To prevent us from having to search for common problems here is a list of pitfalls.
My test is successful, but my method-under-test is not even called??
This can happen when you are stubbing other methods in the same class that you are testing the method in. So for instance:
The mock for Definition, by default, has all its methods stubbed to return default values. Consequently the call to d.isNameValid() does not call the real method but the stub, and that returns false by default. Consequently the test works, but does not test anything.
Since you cannot know when this happens Mockito tests should be carefully made to make sure you do not call nonsense methods.
The solution to this is what is called a partial mock where you define which methods should be called despite the object being a mock:
The fun part is that this needs to be done for ALL methods in the mock that are called from d.isNameInvalid() too, otherwise these fake their results too.
Stubbing a method throws NPE from that method
Real funny too.. Take the following:
When run this throws a NPE from the Definition.getName() class as it is called through the when method.
The root cause is the final on the method (or the class), as this prevents Mockito from overriding the method properly, so the original method gets called - and that dies because m_main is null.
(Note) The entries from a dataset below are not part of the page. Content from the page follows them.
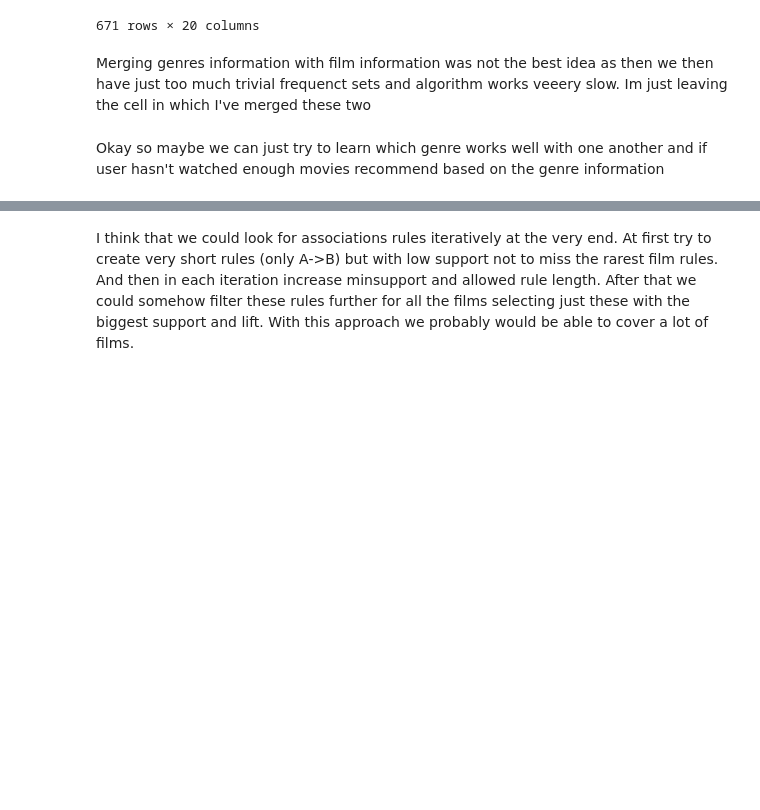
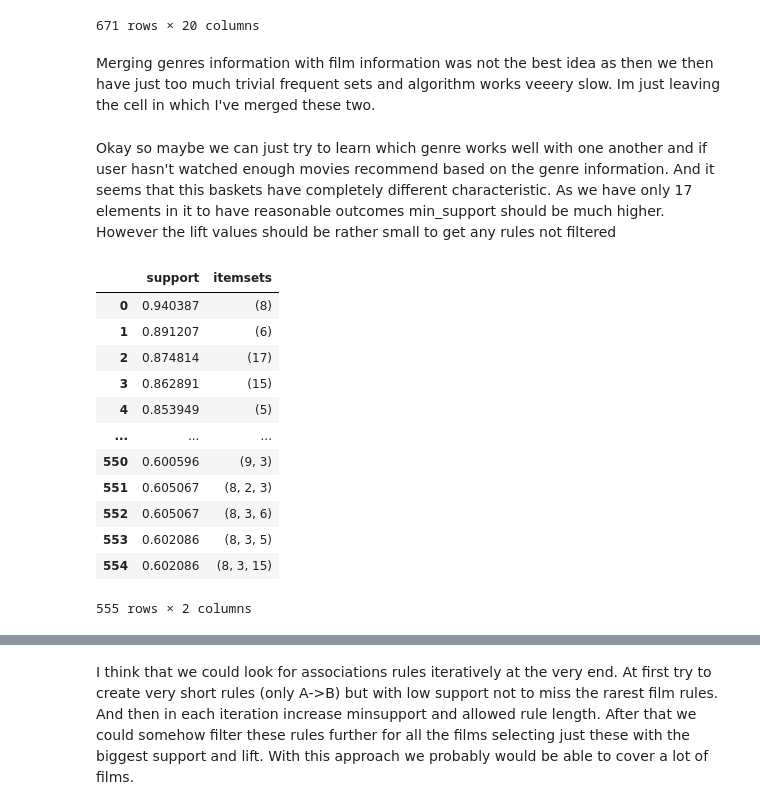
Before and after one commit to SebChw/Data-Mining, a Jupyter notebook: movies_recommender.ipynb, the cells around one changed output, grey strips where cells are left out. Cells and saved outputs as stored; diff of their text form; code cells hidden in the pictures; blank space fills up the shorter version.

Commit message:
add: finished recommender

```diff
--- a/movies_recommender.ipynb
+++ b/movies_recommender.ipynb
@@ -253,7 +259,7 @@ genres_sentiment # We get new cool dataframe
 # %%
 genres_sentiment_class = genres_sentiment.apply(lambda x: np.sign(x)) #now if anyone likes a genre it get 1 if don't it get -1 if 0 then we do not care
 # %% [markdown]
-Merging genres information with film information was not the best idea as then we then have just too much trivial frequenct sets and algorithm works veeery slow. Im just leaving the cell in which I've merged these two
+Merging genres information with film information was not the best idea as then we then have just too much trivial frequent sets and algorithm works veeery slow. Im just leaving the cell in which I've merged these two.
 # %%
 positive_transactions_film_and_genre = []
 for userId in users_train:
@@ -262,7 +268,7 @@ for userId in users_train:
     liked_genres = np.argwhere((genres_sentiment_class.loc[userId] == 1).to_numpy())
     positive_transactions_film_and_genre.append(list(liked_genres.flatten()) + liked_movies )
 # %% [markdown]
-Okay so maybe we can just try to learn which genre works well with one another and if user hasn't watched enough movies recommend based on the genre information
+Okay so maybe we can just try to learn which genre works well with one another and if user hasn't watched enough movies recommend based on the genre information. And it seems that this baskets have completely different characteristic. As we have only 17 elements in it to have reasonable outcomes min_support should be much higher. However the lift values should be rather small to get any rules not filtered
 # %%
 positive_transactions_genre = []
 for userId in users_train:
@@ -276,4 +282,20 @@ df = pd.DataFrame(te_array, columns=te.columns_)
 
 frequent_itemsets = fpgrowth(df, min_support=0.6, use_colnames=True, max_len=4) #in that case we have small amount of items and they probably are quite often
 #So support should be high, I also think that constraining size of the frequent itemset is a good idea
+# %%
+frequent_itemsets
+# %% [output]
+|  | support | itemsets |
+| 0 | 0.940387 | (8) |
+| 1 | 0.891207 | (6) |
+| 2 | 0.874814 | (17) |
+| 3 | 0.862891 | (15) |
+| 4 | 0.853949 | (5) |
+| ... | ... | ... |
+| 550 | 0.600596 | (9, 3) |
+| 551 | 0.605067 | (8, 2, 3) |
+| 552 | 0.605067 | (8, 3, 6) |
+| 553 | 0.602086 | (8, 3, 5) |
+| 554 | 0.602086 | (8, 3, 15) |
+555 rows × 2 columns
 # %%
```
Also changed, not shown: parts of 39 cells of this notebook.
For some nonsense reason Mockito does not give a warning for this because the when() only does its work AFTER the method is called on the stub. It apparently never occurred to anyone to report an error while the mock is being made which would at least give an indication of WHY THE BLOODY THING FAILS.
To at least get an indication of wrongness do not use when(...).thenReturn but try the equivalent doReturn(...).when(...) like this:
This at least gives an error message (example):
In this case #2 tells the real issue: a final method being stubbed.
The usual solution is to remove the final, so code quality is less because we use a very technical tool.